Reproduce each entry below verbatim.

□ □ □

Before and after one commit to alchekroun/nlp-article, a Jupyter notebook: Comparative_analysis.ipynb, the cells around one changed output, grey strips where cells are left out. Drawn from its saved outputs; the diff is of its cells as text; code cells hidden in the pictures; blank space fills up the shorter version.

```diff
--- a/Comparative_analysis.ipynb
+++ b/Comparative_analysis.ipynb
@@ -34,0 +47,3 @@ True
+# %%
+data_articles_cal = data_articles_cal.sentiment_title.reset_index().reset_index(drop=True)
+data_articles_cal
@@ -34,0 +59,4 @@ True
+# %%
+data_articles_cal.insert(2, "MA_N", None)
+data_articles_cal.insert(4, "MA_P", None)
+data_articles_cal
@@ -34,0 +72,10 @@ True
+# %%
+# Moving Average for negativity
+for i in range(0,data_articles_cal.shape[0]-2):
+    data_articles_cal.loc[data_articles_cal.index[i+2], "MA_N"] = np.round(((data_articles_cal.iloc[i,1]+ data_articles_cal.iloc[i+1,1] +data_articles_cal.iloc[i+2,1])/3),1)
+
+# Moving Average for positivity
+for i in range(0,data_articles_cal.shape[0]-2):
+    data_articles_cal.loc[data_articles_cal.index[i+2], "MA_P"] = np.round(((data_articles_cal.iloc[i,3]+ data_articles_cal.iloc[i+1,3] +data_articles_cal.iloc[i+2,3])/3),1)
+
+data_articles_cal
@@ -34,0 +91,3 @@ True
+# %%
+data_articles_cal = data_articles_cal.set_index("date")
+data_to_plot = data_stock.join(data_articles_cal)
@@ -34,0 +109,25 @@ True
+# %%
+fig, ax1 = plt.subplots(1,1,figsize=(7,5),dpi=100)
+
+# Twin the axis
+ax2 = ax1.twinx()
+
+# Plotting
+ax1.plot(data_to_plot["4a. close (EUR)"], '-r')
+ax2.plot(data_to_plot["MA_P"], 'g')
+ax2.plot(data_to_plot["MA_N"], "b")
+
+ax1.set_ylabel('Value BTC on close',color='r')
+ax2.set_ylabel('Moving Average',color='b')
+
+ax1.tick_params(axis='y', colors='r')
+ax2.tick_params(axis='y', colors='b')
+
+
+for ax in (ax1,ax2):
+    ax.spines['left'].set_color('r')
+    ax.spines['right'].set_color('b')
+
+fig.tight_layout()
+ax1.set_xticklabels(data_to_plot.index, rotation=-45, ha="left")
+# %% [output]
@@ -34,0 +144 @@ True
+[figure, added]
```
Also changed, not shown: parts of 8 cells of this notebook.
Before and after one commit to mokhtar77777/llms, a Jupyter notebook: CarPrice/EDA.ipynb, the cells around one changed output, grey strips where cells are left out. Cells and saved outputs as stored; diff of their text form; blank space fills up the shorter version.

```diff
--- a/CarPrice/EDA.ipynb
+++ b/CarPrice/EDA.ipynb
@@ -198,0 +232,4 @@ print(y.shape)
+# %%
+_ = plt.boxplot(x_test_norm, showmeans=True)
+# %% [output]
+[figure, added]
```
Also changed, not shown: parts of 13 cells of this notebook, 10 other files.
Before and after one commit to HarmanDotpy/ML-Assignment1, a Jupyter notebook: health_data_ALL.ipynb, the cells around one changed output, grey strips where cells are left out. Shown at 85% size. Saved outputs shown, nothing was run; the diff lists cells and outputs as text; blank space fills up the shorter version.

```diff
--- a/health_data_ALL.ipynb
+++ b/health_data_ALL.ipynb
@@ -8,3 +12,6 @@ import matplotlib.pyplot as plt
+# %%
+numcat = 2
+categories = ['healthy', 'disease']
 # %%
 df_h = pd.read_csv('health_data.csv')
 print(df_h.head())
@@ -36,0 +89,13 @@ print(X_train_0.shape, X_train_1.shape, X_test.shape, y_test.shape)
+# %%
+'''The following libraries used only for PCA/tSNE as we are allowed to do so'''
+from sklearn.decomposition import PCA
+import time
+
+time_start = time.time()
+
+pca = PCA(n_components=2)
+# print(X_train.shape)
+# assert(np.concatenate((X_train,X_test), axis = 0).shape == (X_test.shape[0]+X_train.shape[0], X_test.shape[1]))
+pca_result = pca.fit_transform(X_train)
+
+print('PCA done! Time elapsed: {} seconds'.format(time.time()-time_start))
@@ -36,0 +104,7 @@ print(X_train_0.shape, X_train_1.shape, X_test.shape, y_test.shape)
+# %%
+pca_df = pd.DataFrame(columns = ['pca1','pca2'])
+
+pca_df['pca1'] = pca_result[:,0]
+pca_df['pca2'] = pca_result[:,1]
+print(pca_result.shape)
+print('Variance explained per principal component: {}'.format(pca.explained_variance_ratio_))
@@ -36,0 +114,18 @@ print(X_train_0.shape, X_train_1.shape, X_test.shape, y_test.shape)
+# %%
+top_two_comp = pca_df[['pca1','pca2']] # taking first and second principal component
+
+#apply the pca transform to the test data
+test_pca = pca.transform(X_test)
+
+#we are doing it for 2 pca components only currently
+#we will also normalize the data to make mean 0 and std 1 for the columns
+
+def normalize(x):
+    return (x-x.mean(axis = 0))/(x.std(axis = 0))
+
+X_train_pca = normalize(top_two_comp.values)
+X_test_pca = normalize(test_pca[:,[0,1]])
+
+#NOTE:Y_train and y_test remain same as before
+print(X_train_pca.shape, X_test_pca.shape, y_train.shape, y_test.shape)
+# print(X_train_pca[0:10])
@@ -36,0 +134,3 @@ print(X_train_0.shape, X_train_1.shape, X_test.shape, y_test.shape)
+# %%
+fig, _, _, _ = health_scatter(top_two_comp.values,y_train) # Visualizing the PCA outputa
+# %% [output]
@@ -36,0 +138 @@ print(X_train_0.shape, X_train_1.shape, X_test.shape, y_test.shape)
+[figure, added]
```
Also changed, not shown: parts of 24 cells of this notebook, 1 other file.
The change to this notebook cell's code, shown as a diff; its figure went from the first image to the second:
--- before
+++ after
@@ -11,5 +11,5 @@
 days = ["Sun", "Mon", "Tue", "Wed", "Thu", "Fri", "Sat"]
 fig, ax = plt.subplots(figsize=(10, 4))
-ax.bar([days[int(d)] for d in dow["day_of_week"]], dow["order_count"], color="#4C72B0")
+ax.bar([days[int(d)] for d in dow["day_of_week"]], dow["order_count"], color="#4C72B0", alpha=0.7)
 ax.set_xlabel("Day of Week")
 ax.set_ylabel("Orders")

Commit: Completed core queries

□ □ □

#### Finished task:
Before and after one commit to alchekroun/nlp-article, a Jupyter notebook: Comparative_analysis.ipynb, the cells around one changed output, grey strips where cells are left out. Drawn from its saved outputs; the diff is of its cells as text; code cells hidden in the pictures; blank space fills up the shorter version.

```diff
--- a/Comparative_analysis.ipynb
+++ b/Comparative_analysis.ipynb
@@ -34,0 +47,3 @@ True
+# %%
+data_articles_cal = data_articles_cal.sentiment_title.reset_index().reset_index(drop=True)
+data_articles_cal
@@ -34,0 +59,4 @@ True
+# %%
+data_articles_cal.insert(2, "MA_N", None)
+data_articles_cal.insert(4, "MA_P", None)
+data_articles_cal
@@ -34,0 +72,10 @@ True
+# %%
+# Moving Average for negativity
+for i in range(0,data_articles_cal.shape[0]-2):
+    data_articles_cal.loc[data_articles_cal.index[i+2], "MA_N"] = np.round(((data_articles_cal.iloc[i,1]+ data_articles_cal.iloc[i+1,1] +data_articles_cal.iloc[i+2,1])/3),1)
+
+# Moving Average for positivity
+for i in range(0,data_articles_cal.shape[0]-2):
+    data_articles_cal.loc[data_articles_cal.index[i+2], "MA_P"] = np.round(((data_articles_cal.iloc[i,3]+ data_articles_cal.iloc[i+1,3] +data_articles_cal.iloc[i+2,3])/3),1)
+
+data_articles_cal
@@ -34,0 +91,3 @@ True
+# %%
+data_articles_cal = data_articles_cal.set_index("date")
+data_to_plot = data_stock.join(data_articles_cal)
@@ -34,0 +109,25 @@ True
+# %%
+fig, ax1 = plt.subplots(1,1,figsize=(7,5),dpi=100)
+
+# Twin the axis
+ax2 = ax1.twinx()
+
+# Plotting
+ax1.plot(data_to_plot["4a. close (EUR)"], '-r')
+ax2.plot(data_to_plot["MA_P"], 'g')
+ax2.plot(data_to_plot["MA_N"], "b")
+
+ax1.set_ylabel('Value BTC on close',color='r')
+ax2.set_ylabel('Moving Average',color='b')
+
+ax1.tick_params(axis='y', colors='r')
+ax2.tick_params(axis='y', colors='b')
+
+
+for ax in (ax1,ax2):
+    ax.spines['left'].set_color('r')
+    ax.spines['right'].set_color('b')
+
+fig.tight_layout()
+ax1.set_xticklabels(data_to_plot.index, rotation=-45, ha="left")
+# %% [output]
@@ -34,0 +144 @@ True
+[figure, added]
```
Also changed, not shown: parts of 8 cells of this notebook.
Before and after one commit to mokhtar77777/llms, a Jupyter notebook: CarPrice/EDA.ipynb, the cells around one changed output, grey strips where cells are left out. Cells and saved outputs as stored; diff of their text form; blank space fills up the shorter version.

```diff
--- a/CarPrice/EDA.ipynb
+++ b/CarPrice/EDA.ipynb
@@ -198,0 +232,4 @@ print(y.shape)
+# %%
+_ = plt.boxplot(x_test_norm, showmeans=True)
+# %% [output]
+[figure, added]
```
Also changed, not shown: parts of 13 cells of this notebook, 10 other files.
Before and after one commit to HarmanDotpy/ML-Assignment1, a Jupyter notebook: health_data_ALL.ipynb, the cells around one changed output, grey strips where cells are left out. Shown at 85% size. Saved outputs shown, nothing was run; the diff lists cells and outputs as text; blank space fills up the shorter version.

```diff
--- a/health_data_ALL.ipynb
+++ b/health_data_ALL.ipynb
@@ -8,3 +12,6 @@ import matplotlib.pyplot as plt
+# %%
+numcat = 2
+categories = ['healthy', 'disease']
 # %%
 df_h = pd.read_csv('health_data.csv')
 print(df_h.head())
@@ -36,0 +89,13 @@ print(X_train_0.shape, X_train_1.shape, X_test.shape, y_test.shape)
+# %%
+'''The following libraries used only for PCA/tSNE as we are allowed to do so'''
+from sklearn.decomposition import PCA
+import time
+
+time_start = time.time()
+
+pca = PCA(n_components=2)
+# print(X_train.shape)
+# assert(np.concatenate((X_train,X_test), axis = 0).shape == (X_test.shape[0]+X_train.shape[0], X_test.shape[1]))
+pca_result = pca.fit_transform(X_train)
+
+print('PCA done! Time elapsed: {} seconds'.format(time.time()-time_start))
@@ -36,0 +104,7 @@ print(X_train_0.shape, X_train_1.shape, X_test.shape, y_test.shape)
+# %%
+pca_df = pd.DataFrame(columns = ['pca1','pca2'])
+
+pca_df['pca1'] = pca_result[:,0]
+pca_df['pca2'] = pca_result[:,1]
+print(pca_result.shape)
+print('Variance explained per principal component: {}'.format(pca.explained_variance_ratio_))
@@ -36,0 +114,18 @@ print(X_train_0.shape, X_train_1.shape, X_test.shape, y_test.shape)
+# %%
+top_two_comp = pca_df[['pca1','pca2']] # taking first and second principal component
+
+#apply the pca transform to the test data
+test_pca = pca.transform(X_test)
+
+#we are doing it for 2 pca components only currently
+#we will also normalize the data to make mean 0 and std 1 for the columns
+
+def normalize(x):
+    return (x-x.mean(axis = 0))/(x.std(axis = 0))
+
+X_train_pca = normalize(top_two_comp.values)
+X_test_pca = normalize(test_pca[:,[0,1]])
+
+#NOTE:Y_train and y_test remain same as before
+print(X_train_pca.shape, X_test_pca.shape, y_train.shape, y_test.shape)
+# print(X_train_pca[0:10])
@@ -36,0 +134,3 @@ print(X_train_0.shape, X_train_1.shape, X_test.shape, y_test.shape)
+# %%
+fig, _, _, _ = health_scatter(top_two_comp.values,y_train) # Visualizing the PCA outputa
+# %% [output]
@@ -36,0 +138 @@ print(X_train_0.shape, X_train_1.shape, X_test.shape, y_test.shape)
+[figure, added]
```
Also changed, not shown: parts of 24 cells of this notebook, 1 other file.
The change to this notebook cell's code, shown as a diff; its figure went from the first image to the second:
--- before
+++ after
@@ -11,5 +11,5 @@
 days = ["Sun", "Mon", "Tue", "Wed", "Thu", "Fri", "Sat"]
 fig, ax = plt.subplots(figsize=(10, 4))
-ax.bar([days[int(d)] for d in dow["day_of_week"]], dow["order_count"], color="#4C72B0")
+ax.bar([days[int(d)] for d in dow["day_of_week"]], dow["order_count"], color="#4C72B0", alpha=0.7)
 ax.set_xlabel("Day of Week")
 ax.set_ylabel("Orders")

Commit: Completed core queries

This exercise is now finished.